The character of Fu Manchu is spectacularly stylized, to the extent that he is the Yellow Peril incarnate. At one point in The Mask of Fu Manchu, the detective Nyland Smith comments in awe of his nemesis that “the spread of the thing is phenomenal”. As Ruth Mayer puts it in her investigation of the ideology behind the Yellow Peril, Fu Manchu’s “volatility and intangibility, his expertise at masquerade, infiltration and impersonation render him at the same time impossible to locate and ubiquitous”. Racial stereotypes were an important feature of colonialism, strategies to cultivate the self-image of the colonizers while Othering their subjects. Constructing “the heathen Chinee”, to quote Bret Harte’s poem of 1870, was to justify acts of subjugation in the name of “civilizing missions” to force open trade, expropriate land or secure converts to Christianity. Chinese men, if they were considered as individuals rather than a mass of coolie labour (from the Chinese苦力meaning hard or bitter work), were portrayed as despicable, disgusting and physically, mentally and morally inferior. They could also be devious, villainous and inscrutable, as with Fu Manchu. Asian women were sexualised, available and in need of being rescued, a fantasy embodied by Fu Manchu’s Eurasian slave-girl Karamaneh.

Sax Rohmer’s own fantasies were served by a passing familiarity (which according to Christopher Frayling he greatly exaggerated) with the goings on and the characters of Limehouse, a riverside district in London where Chinese sailors, labourers and sundry merchants and associates resided. Known as ‘the Asiatic colony’, in the popular imagination (fed by Rohmer and others) Limehouse became synonymous with opium, crime and squalor, a microcosm of the “Far East” by the Thames. Rohmer, like many of his compatriots at the time, was fascinated with the “mysterious” Chinese underworld, secret societies, and the violence, drugs and prostitution that surrounded them. Movies like Big Trouble in Little China (1986) show the longevity of such fantasies. Edward Said argued that Orientalist fantasies were the externalized fictions of Europeans, essentially a made-up view of the world. Said didn’t study China (a regret expressed to Frayling which inspired the latter’s recent book), but the China scholar Colin Mackerras has shown how western images of China are consistent with Orientalist projections and the Orientalist schema. As Frayling says of the Fu Manchu series, “the stories were about us—they were not really about China at all”.

Racist stereotypes like Fu Manchu and the Yellow Peril are repugnant and utterly anachronistic. And yet they underpin racist discourses, which serve as the basis of world views that are extraordinarily resilient and hard to budge.

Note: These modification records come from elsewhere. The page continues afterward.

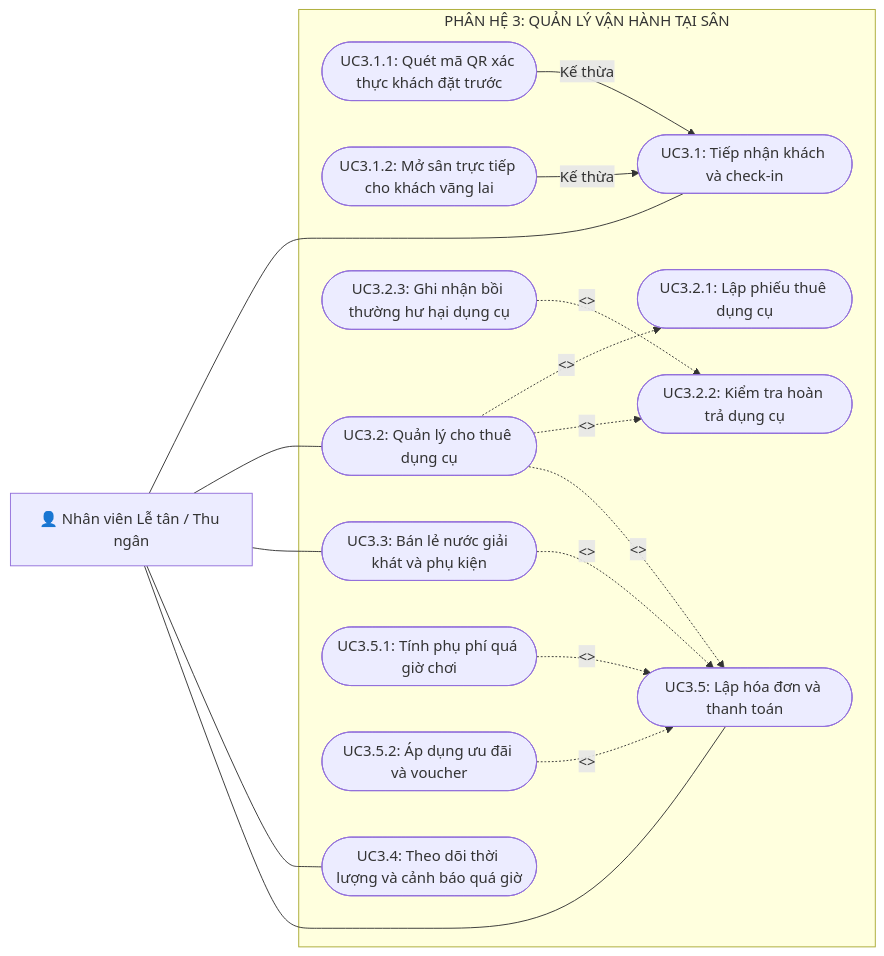
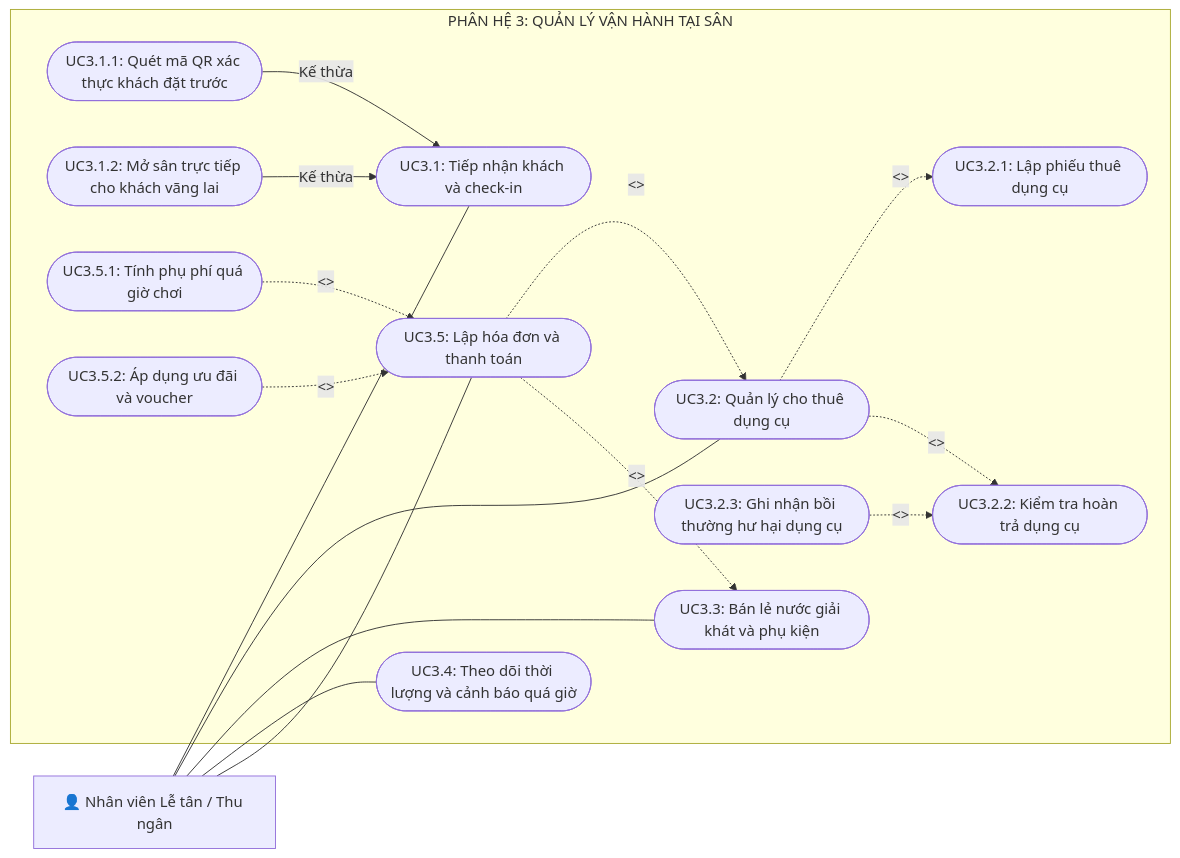
The fifth of 7 diagrams in BTH/BTH3_UsecaseDiagram/BTH3_UsecaseDiagram.md (nphat-code/DoAn-OOAD-SGU), drawn with Mermaid before and after one commit.

Commit message:
fix(bth3): sua chieu mui ten include tu UC3.5 den UC3.2 va UC3.3 trong phan he 3

````diff
--- a/BTH/BTH3_UsecaseDiagram/BTH3_UsecaseDiagram.md
+++ b/BTH/BTH3_UsecaseDiagram/BTH3_UsecaseDiagram.md
@@ -205,42 +205,42 @@
 ```mermaid
 flowchart LR
     Staff["👤 Nhân viên Lễ tân / Thu ngân"]
 
     subgraph Subsystem3 ["PHÂN HỆ 3: QUẢN LÝ VẬN HÀNH TẠI SÂN"]
         UC31(["UC3.1: Tiếp nhận khách và check-in"])
         UC311(["UC3.1.1: Quét mã QR xác thực khách đặt trước"])
         UC312(["UC3.1.2: Mở sân trực tiếp cho khách vãng lai"])
 
         UC32(["UC3.2: Quản lý cho thuê dụng cụ"])
         UC321(["UC3.2.1: Lập phiếu thuê dụng cụ"])
         UC322(["UC3.2.2: Kiểm tra hoàn trả dụng cụ"])
         UC323(["UC3.2.3: Ghi nhận bồi thường hư hại dụng cụ"])
 
         UC33(["UC3.3: Bán lẻ nước giải khát và phụ kiện"])
         UC34(["UC3.4: Theo dõi thời lượng và cảnh báo quá giờ"])
         UC35(["UC3.5: Lập hóa đơn và thanh toán"])
 
         %% Extends for Invoice
         UC_Overtime(["UC3.5.1: Tính phụ phí quá giờ chơi"])
         UC_Voucher(["UC3.5.2: Áp dụng ưu đãi và voucher"])
     end
 
     Staff --- UC31
     Staff --- UC32
     Staff --- UC33
     Staff --- UC34
     Staff --- UC35
 
     UC311 -->|Kế thừa| UC31
     UC312 -->|Kế thừa| UC31
 
     UC32 -.->|<<include>>| UC321
     UC32 -.->|<<include>>| UC322
     UC323 -.->|<<extend>>| UC322
 
     UC_Overtime -.->|<<extend>>| UC35
     UC_Voucher -.->|<<extend>>| UC35
 
-    UC32 -.->|<<include>>| UC35
-    UC33 -.->|<<include>>| UC35
+    UC35 -.->|<<include>>| UC32
+    UC35 -.->|<<include>>| UC33
 ```
````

For instance,Emma Mawdsley’s analysis of UK broadsheets’ contemporary coverage of China’s engagment in Africa invokes striking stereotypes about “the Chinese”. Ono and Pham’s book on Asian Americans and contemporary US media speaks of the “structured embeddedness of the Yellow Peril”, which they find is deeply “entrenched within the cultural fabric of the US”. Frayling notes that “some of the most indelible visual images from popular culture were of ‘Chinamen’”. Unfortunately they were mostly Yellow Peril stereotypes like Fu Manchu and Ming the Merciless, of the subservient Charlie Chan variety or played by white actors like David Carradine (who was cast ahead of Bruce Lee in the TV series Kung Fu). Another genre is the mocking “yellowface” impersonation of Asians by white actors, like Mickey Rooney’s lamentable Mr Yunioshi in Breakfast at Tiffany’s.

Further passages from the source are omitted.